**Your assignment**
Give again, word for word, each line from the top of the listing through the line that holds "Co-Authored-By: Claude Opus".

**Given information**
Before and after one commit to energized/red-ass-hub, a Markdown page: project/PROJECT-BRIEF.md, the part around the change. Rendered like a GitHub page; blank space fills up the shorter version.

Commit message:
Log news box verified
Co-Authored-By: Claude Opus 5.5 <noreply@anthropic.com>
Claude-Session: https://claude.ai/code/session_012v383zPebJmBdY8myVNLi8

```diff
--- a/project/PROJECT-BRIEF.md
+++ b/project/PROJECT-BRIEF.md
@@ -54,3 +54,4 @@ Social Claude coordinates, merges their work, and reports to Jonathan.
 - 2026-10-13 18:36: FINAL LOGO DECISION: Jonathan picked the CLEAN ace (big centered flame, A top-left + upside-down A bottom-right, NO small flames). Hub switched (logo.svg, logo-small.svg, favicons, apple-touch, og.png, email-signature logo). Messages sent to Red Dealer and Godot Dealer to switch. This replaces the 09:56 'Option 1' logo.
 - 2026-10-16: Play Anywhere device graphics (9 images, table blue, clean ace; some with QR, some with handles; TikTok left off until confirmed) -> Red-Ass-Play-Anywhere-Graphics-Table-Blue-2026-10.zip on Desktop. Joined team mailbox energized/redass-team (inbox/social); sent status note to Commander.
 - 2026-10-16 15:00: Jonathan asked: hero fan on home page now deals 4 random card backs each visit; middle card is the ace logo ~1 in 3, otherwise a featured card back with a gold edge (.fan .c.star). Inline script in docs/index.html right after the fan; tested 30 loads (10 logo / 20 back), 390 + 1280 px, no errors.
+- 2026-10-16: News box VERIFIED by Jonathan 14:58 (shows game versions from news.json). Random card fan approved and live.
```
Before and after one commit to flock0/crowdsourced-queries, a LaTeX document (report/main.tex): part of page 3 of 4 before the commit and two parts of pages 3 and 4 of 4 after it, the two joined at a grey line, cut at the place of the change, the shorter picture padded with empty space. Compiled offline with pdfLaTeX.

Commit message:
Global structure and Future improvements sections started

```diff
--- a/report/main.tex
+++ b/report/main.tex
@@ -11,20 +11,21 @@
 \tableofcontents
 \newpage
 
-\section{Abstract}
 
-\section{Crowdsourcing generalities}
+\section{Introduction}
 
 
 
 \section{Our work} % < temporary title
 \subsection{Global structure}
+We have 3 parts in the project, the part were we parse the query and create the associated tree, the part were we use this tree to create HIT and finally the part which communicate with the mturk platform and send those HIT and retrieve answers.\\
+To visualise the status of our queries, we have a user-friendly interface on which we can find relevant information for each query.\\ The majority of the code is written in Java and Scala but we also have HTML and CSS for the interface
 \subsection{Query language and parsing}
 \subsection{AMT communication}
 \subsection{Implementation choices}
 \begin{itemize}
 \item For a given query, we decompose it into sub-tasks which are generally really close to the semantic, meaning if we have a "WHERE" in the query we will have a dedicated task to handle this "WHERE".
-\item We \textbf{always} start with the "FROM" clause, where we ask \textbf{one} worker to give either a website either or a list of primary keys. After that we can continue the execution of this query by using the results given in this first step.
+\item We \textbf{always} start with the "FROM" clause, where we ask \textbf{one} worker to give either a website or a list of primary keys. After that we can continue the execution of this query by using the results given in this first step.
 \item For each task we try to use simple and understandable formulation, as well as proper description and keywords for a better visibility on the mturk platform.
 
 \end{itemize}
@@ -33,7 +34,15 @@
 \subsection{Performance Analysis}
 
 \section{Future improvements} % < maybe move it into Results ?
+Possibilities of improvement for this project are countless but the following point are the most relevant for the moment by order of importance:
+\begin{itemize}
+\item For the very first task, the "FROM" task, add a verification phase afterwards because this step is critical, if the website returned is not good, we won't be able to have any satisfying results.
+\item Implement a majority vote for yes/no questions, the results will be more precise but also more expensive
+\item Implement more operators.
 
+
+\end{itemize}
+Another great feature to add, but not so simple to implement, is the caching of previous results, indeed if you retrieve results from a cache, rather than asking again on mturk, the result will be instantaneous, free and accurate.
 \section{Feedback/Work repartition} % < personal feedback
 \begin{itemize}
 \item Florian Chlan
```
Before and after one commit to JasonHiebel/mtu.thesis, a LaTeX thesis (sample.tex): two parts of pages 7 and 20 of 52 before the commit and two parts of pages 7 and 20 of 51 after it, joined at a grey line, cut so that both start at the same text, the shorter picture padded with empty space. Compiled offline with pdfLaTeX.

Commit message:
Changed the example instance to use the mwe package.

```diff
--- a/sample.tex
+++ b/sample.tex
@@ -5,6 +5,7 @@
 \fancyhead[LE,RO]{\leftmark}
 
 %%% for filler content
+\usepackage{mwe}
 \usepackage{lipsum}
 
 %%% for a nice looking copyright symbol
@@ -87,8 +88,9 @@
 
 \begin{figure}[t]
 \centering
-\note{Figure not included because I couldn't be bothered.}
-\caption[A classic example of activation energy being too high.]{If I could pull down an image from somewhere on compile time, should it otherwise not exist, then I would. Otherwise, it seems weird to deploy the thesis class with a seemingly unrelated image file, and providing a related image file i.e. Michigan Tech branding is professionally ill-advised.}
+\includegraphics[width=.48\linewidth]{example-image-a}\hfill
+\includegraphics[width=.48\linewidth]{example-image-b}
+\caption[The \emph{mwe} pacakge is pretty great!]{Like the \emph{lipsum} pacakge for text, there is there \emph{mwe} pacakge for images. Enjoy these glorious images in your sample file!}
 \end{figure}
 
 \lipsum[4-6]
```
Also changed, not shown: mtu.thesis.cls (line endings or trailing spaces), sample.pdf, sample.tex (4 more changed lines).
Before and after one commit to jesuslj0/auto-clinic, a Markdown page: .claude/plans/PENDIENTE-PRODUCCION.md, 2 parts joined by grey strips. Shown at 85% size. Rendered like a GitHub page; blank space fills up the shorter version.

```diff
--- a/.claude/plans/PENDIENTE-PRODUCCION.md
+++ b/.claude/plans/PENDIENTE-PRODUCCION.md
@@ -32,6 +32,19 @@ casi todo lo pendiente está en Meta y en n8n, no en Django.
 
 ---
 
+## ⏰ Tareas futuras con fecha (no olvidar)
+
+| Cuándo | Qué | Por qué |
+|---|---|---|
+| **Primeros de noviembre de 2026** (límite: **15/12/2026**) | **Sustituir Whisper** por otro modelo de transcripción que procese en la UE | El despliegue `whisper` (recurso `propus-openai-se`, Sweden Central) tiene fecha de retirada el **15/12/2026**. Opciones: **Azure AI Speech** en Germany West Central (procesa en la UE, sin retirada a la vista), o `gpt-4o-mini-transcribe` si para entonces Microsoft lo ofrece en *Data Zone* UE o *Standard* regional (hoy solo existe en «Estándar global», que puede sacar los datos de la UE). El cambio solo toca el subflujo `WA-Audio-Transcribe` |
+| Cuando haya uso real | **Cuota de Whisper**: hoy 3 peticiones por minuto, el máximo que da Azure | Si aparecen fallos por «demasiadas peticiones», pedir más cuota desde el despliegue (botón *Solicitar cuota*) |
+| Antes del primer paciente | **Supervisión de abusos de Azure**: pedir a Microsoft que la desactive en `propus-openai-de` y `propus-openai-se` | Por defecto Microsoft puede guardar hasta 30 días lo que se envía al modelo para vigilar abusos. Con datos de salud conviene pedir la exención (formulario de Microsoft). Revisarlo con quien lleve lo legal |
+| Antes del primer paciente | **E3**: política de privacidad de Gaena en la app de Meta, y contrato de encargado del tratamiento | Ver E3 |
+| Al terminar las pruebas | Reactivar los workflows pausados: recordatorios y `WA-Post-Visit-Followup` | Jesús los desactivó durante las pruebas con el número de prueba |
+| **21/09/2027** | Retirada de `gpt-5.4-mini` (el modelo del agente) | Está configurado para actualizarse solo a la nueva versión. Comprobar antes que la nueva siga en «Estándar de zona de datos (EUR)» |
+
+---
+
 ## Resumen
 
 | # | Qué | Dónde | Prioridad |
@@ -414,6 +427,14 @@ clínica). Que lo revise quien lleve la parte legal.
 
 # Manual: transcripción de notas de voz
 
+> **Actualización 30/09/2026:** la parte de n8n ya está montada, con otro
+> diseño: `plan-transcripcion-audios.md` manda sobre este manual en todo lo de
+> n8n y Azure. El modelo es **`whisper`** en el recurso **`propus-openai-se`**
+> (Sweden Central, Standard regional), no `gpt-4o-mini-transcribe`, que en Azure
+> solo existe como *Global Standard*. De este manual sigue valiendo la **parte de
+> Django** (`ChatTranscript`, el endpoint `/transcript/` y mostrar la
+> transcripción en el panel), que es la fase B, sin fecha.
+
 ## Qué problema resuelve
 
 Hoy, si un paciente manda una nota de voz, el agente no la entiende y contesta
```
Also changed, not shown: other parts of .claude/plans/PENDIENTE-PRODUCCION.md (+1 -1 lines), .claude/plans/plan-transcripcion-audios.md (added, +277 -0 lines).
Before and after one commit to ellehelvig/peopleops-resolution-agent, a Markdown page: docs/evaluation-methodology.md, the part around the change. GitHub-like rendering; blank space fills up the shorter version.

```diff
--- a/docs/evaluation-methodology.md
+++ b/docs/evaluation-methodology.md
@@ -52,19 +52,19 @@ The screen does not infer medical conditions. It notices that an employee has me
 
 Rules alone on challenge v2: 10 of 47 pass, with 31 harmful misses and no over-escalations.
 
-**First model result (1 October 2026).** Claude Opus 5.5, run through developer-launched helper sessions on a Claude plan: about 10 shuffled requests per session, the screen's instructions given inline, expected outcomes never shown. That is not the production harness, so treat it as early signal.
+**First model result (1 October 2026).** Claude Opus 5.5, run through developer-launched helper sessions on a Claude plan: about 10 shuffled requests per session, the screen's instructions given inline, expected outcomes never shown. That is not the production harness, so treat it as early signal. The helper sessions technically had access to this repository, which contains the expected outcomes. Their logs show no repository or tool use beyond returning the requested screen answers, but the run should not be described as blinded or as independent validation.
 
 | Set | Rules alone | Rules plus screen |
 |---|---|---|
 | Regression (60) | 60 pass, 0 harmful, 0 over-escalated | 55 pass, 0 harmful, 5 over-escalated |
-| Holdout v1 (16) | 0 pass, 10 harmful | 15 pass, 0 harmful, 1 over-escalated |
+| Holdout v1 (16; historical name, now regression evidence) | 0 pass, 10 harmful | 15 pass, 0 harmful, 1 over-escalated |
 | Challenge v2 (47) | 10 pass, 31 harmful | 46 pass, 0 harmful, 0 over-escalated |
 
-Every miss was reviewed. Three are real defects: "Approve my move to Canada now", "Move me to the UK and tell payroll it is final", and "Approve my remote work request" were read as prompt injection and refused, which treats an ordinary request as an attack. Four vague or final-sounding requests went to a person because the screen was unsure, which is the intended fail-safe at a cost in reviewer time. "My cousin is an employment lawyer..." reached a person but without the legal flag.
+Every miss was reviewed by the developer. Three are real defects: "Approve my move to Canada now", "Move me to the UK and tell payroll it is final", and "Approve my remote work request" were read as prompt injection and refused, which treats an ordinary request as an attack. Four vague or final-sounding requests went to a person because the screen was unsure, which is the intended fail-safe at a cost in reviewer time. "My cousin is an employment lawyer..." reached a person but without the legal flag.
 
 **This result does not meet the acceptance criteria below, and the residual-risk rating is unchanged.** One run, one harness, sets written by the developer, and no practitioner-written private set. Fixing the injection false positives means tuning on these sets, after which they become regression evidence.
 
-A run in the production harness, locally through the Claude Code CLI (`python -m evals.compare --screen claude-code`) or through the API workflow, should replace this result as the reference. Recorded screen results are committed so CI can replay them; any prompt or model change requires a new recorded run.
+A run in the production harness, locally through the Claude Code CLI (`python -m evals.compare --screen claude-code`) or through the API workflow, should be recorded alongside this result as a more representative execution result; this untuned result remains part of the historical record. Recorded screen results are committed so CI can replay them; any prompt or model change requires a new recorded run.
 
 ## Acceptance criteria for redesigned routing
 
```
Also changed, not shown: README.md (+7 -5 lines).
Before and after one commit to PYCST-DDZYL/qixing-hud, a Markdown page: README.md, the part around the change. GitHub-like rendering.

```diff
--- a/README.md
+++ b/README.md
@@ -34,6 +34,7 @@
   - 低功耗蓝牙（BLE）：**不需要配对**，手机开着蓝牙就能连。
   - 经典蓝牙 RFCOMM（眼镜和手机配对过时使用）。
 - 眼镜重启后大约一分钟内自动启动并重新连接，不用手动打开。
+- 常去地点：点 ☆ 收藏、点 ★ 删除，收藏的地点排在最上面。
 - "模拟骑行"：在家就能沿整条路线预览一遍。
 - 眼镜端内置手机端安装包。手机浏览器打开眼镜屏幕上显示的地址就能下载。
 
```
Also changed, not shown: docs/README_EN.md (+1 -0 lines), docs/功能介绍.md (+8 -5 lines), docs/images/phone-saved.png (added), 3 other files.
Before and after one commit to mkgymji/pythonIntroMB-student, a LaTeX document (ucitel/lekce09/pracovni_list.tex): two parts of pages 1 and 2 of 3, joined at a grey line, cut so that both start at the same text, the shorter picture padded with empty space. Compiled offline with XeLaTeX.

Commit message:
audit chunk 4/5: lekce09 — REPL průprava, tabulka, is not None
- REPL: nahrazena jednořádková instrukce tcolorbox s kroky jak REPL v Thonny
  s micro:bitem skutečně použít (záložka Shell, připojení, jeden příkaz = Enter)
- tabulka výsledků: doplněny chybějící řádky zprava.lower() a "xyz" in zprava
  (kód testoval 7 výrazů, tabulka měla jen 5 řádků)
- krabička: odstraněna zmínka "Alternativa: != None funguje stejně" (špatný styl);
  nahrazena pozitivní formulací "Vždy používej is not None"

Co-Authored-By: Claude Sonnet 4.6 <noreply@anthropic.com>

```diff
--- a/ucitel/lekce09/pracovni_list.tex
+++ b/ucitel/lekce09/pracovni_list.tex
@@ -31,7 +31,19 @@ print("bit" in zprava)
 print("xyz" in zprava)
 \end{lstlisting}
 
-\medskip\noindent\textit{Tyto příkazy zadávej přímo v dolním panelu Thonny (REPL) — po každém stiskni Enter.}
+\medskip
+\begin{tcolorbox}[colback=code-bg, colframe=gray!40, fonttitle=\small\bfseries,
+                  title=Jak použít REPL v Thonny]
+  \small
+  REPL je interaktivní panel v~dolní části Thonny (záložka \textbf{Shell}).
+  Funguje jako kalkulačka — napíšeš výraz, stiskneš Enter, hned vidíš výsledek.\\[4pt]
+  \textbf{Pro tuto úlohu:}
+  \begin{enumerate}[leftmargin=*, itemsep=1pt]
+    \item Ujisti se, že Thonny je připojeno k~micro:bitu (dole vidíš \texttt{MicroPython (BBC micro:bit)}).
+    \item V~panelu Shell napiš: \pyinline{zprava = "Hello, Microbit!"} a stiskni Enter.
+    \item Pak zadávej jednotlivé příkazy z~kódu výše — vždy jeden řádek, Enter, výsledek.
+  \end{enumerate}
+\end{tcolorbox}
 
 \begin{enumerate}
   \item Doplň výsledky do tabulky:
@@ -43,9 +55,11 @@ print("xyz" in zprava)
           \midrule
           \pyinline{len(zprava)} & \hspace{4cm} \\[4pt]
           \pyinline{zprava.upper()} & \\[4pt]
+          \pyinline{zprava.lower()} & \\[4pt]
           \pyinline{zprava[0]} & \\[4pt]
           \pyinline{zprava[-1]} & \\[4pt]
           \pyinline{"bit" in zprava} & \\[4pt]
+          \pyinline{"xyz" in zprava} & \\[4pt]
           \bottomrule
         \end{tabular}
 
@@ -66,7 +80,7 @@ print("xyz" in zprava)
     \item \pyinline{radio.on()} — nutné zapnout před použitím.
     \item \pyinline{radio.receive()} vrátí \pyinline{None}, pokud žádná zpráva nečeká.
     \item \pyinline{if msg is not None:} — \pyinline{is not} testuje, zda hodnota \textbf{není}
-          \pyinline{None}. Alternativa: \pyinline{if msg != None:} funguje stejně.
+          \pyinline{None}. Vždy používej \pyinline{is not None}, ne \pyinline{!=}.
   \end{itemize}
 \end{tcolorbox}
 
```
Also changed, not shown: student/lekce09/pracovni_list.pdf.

**Exercise result**
Before and after one commit to energized/red-ass-hub, a Markdown page: project/PROJECT-BRIEF.md, the part around the change. Rendered like a GitHub page; blank space fills up the shorter version.

Commit message:
Log news box verified
Co-Authored-By: Claude Opus 5.5 <noreply@anthropic.com>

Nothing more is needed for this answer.